What the task asks: Lines that include the string "short" are the ones to copy from the entries below.

★ ★ ★ ★ ★

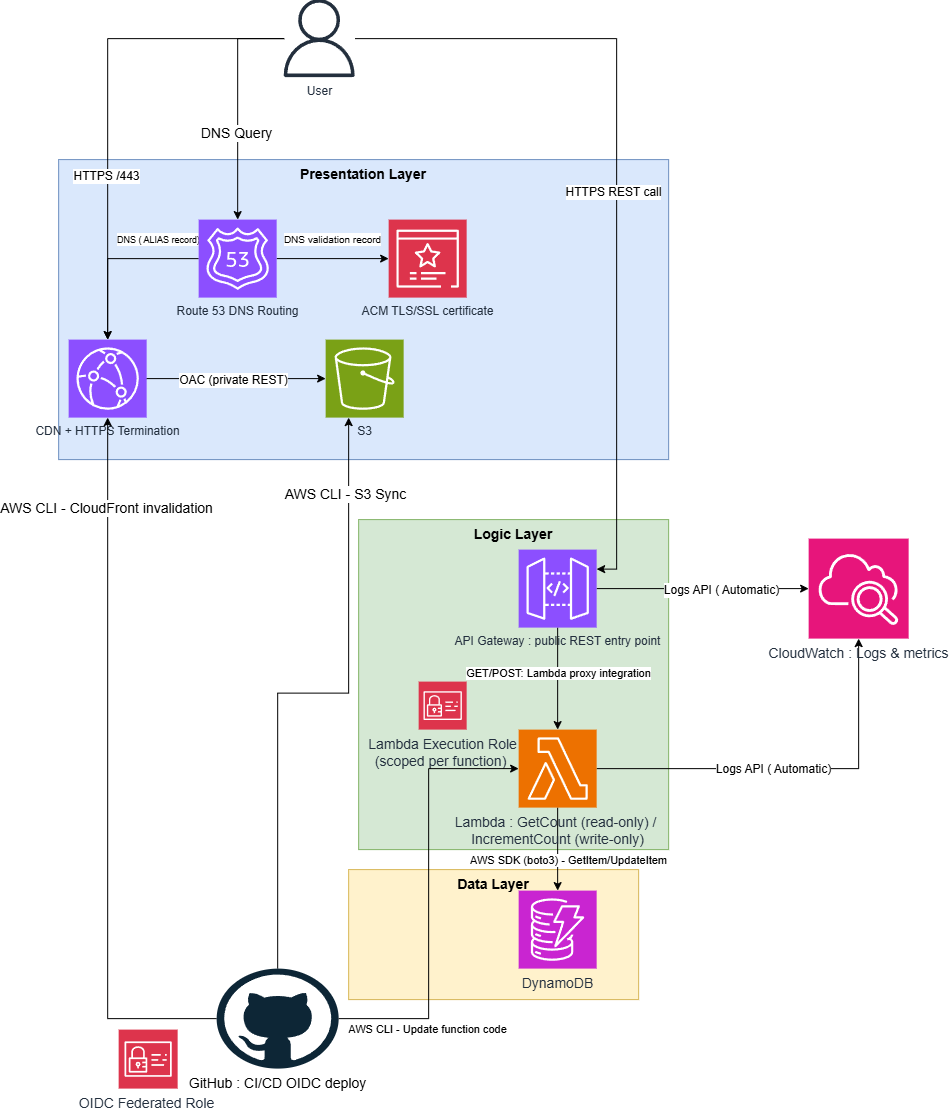
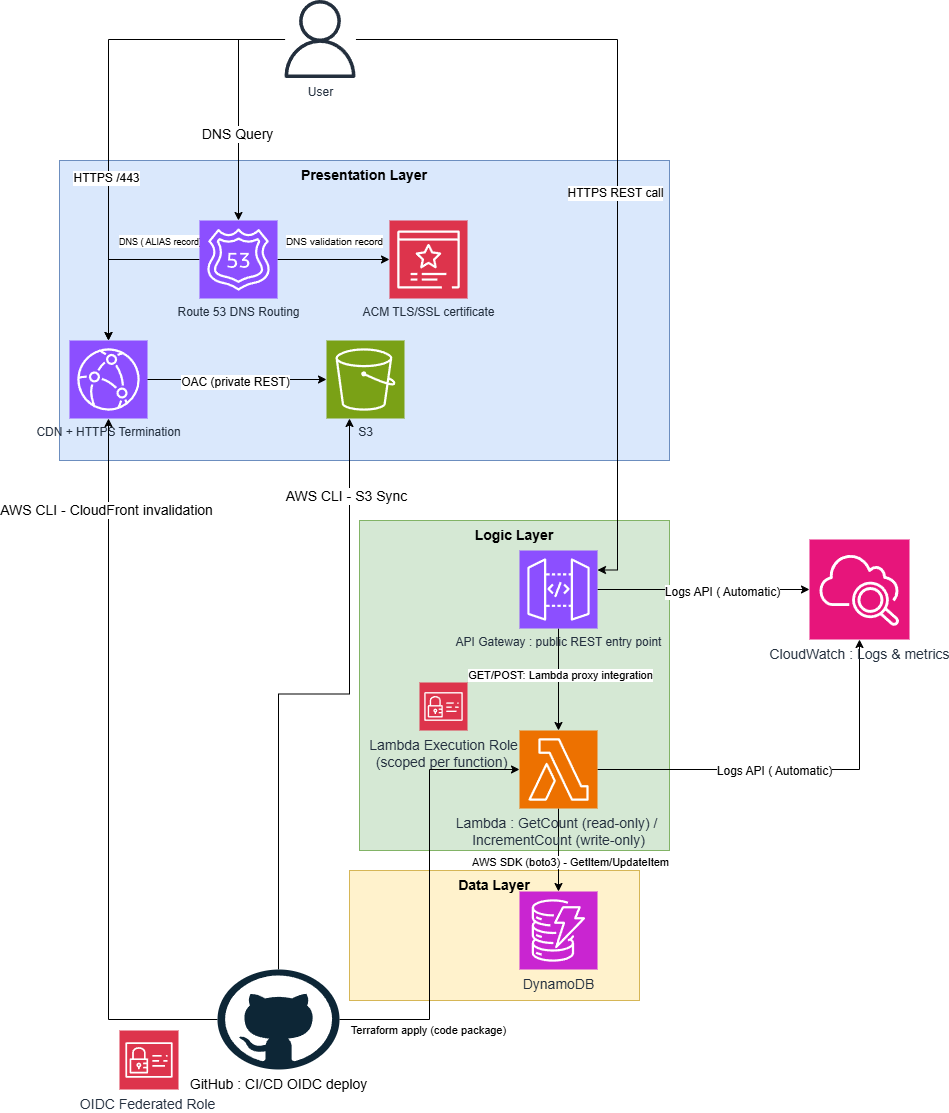
fix(Architecture): Replace AWS CLI - Update function code with Terraform apply (code package). Modify FR20,FR21, NFR6. Add AC-NFR6-1,AC-NFR6-2.

Changed region(s): [[0.0306, 0.0, 1.0, 1.0], [0.0, 0.4277, 0.0306, 0.4582]]

diff --git a/docs/requirements/acceptance-criteria.md b/docs/requirements/acceptance-criteria.md
@@ -73,7 +73,7 @@ Only requirements with non-trivial or ambiguous verification get an entry here. 
 
 ### AC-FR21-1: Backend CI/CD pipeline succeeds
 - **Requirement:** FR21
-- **Criterion:** A push to the backend repository's main branch results in a GitHub Actions run where the pytest job and Terraform apply step both complete successfully
+- **Criterion:** A push to the main branch that changes the deployed infrastructure or the Lambda code results in a GitHub Actions run in which the plan job, the apply job (after manual approval), and the smoke-test job all complete successfully. A push that produces no planned changes ends after the plan job, with the apply and smoke-test jobs skipped.
 - **Verification:** Pipeline/CI validation
 - **Test Reference:** CI workflow run status (`.github/workflows/backend-deploy.yml`)
 
@@ -101,6 +101,18 @@ Only requirements with non-trivial or ambiguous verification get an entry here. 
 - **Verification:** Manual inspection
 - **Test Reference:** _(TBD)_
 
+### AC-NFR6-1: Backend deploy is approved and verified
+- **Requirement:** NFR6
+- **Criterion:** A backend deployment run pauses at the production environment's approval step before applying, shows the planned changes in the run summary, and ends with a successful post-deployment smoke-test job.
+- **Verification:** Pipeline/CI validation
+- **Test Reference:** CI workflow run status (`.github/workflows/backend-deploy.yml`)
+
+### AC-NFR6-2: Frontend deploys automatically and is verified
+- **Requirement:** NFR6
+- **Criterion:** A push to the main branch that changes files under `frontend/` results in a workflow run that syncs the site to S3, invalidates the CloudFront cache, and passes a post-deployment check that the live site returns HTTP 200 with the expected page content.
+- **Verification:** Pipeline/CI validation
+- **Test Reference:** CI workflow run status (frontend deploy workflow, planned; add the file name when it exists)
+
 ---
 
 ## Acceptance Criteria Register
@@ -121,6 +133,7 @@ Only requirements with non-trivial or ambiguous verification get an entry here. 
 | AC-FR24-1 | FR24 | Cache invalidation call succeeds | Pipeline/CI validation | `.github/workflows/frontend-deploy.yml` |
 | AC-FR25-1 | FR25 | Lambda invocation logged to CloudWatch | Integration test | `tests/integration/test_cloudwatch_logging.py` |
 | AC-NFR2-1 | NFR2 | $0/near-$0 cost after 1 week | Manual inspection | _(TBD)_ |
-
+| AC-NFR6-1 | NFR6 | Backend deployment is approved and verified | Pipeline/CI validation | `.github/workflows/backend-deploy.yml` |
+| AC-NFR6-2 | NFR6 | Frontend deployment is automatic and verified | Pipeline/CI validation | `.github/workflows/frontend-deploy.yml` |
 ---
 _Acceptance criteria are written selectively — not every requirement needs one. This table is populated as ambiguous or non-trivial requirements are identified._

diff --git a/docs/requirements/functional-requirements.md b/docs/requirements/functional-requirements.md
@@ -225,10 +225,10 @@ Use the following template for each functional requirement:
 - **Tracked by:** [#24](https://github.com/waelLotfy/cloud-resume-challenge-private/issues/24)
 - **Verification Method:** Demonstration
 
-### FR20: Backend GitHub repository
+### FR20: Backend source control
 
-- **Description:** A GitHub repository shall be created for the backend code.
-- **Rationale:** Separates backend and frontend concerns, enabling independent versioning and pipelines.
+- **Description:** The backend code shall be version-controlled in a GitHub repository.
+- **Rationale:** Enables change tracking and automated pipelines. Backend and frontend pipelines stay independent through path-filtered workflows within a single repository.
 - **Tier/Component:** Cross-cutting
 - **Related Architecture:** [Cross-Cutting Concerns](../architecture/architecture-overview.md#cross-cutting-concerns)
 - **Acceptance Criteria:** Self-evident — no dedicated AC
@@ -237,8 +237,8 @@ Use the following template for each functional requirement:
 
 ### FR21: CI/CD for backend code
 
-- **Description:** GitHub Actions shall be set up for code implementation, tests, and deployment of the backend code.
-- **Rationale:** Ensures the backend is automatically tested and deployed on changes.
+- **Description:** GitHub Actions shall be set up to deploy the backend code and to verify the deployment with automated tests.
+- **Rationale:** Ensures backend changes are deployed automatically and checked immediately afterwards.
 - **Tier/Component:** Cross-cutting
 - **Related Architecture:** [Cross-Cutting Concerns](../architecture/architecture-overview.md#cross-cutting-concerns)
 - **Acceptance Criteria:** [AC-FR21-1](./acceptance-criteria.md#ac-fr21-1-backend-cicd-pipeline-succeeds)

diff --git a/docs/requirements/non-functional-requirements.md b/docs/requirements/non-functional-requirements.md
@@ -90,8 +90,8 @@ Use the following template for each non-functional requirement:
 ### NFR6: Gated CI/CD auto-deploy
 
 - **Category:** Maintainability
-- **Description:** Frontend and backend shall each auto-deploy on push to their respective GitHub repos, gated by passing tests.
-- **Rationale:** Ensures only validated code reaches production while keeping deployments automated.
+- **Description:** Frontend and backend shall each deploy automatically on a push to the main branch that changes their respective paths. Backend deployments shall require review of the planned changes and manual approval, and both deployments shall be verified by automated checks immediately afterwards.
+- **Rationale:** Keeps deployments automated while ensuring that production changes are reviewed and that a failed deployment is detected immediately.
 - **Related Architecture:** [Cross-Cutting Concerns](../architecture/architecture-overview.md#cross-cutting-concerns)
 - **Acceptance Criteria:** [AC-FR21-1](./acceptance-criteria.md#ac-fr21-1-backend-cicd-pipeline-succeeds), [AC-FR23-1](./acceptance-criteria.md#ac-fr23-1-frontend-cicd-pipeline-succeeds)
 - **Tracked by:** [#38](https://github.com/waelLotfy/cloud-resume-challenge-private/issues/38)

diff --git a/docs/architecture/architecture-overview.md b/docs/architecture/architecture-overview.md
@@ -26,10 +26,11 @@ a single icon in the diagram for brevity. Each function reads/writes the
 count in DynamoDB using its own scoped IAM role and returns it back up the 
 chain to the browser.
 
-Deployments work the same way in both directions: GitHub Actions pushes 
-frontend changes to S3 and invalidates the CloudFront cache, and pushes 
-backend changes straight to the Lambda function, all using a short-lived 
-IAM role instead of stored AWS credentials.
+Deployments are automated with GitHub Actions.
+Frontend changes are synced to S3 and the CloudFront cache is invalidated.
+Backend changes, including the Lambda code, are deployed by applying the Terraform configuration after
+a manual approval, so Terraform remains the single source of truth for what runs in AWS.
+Both pipelines authenticate with short-lived IAM roles instead of stored AWS credentials.
 </br>
 
 ## Security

★ ★ ★ ★ ★

Solution to this problem:
-backend changes straight to the Lambda function, all using a short-lived 
+Both pipelines authenticate with short-lived IAM roles instead of stored AWS credentials.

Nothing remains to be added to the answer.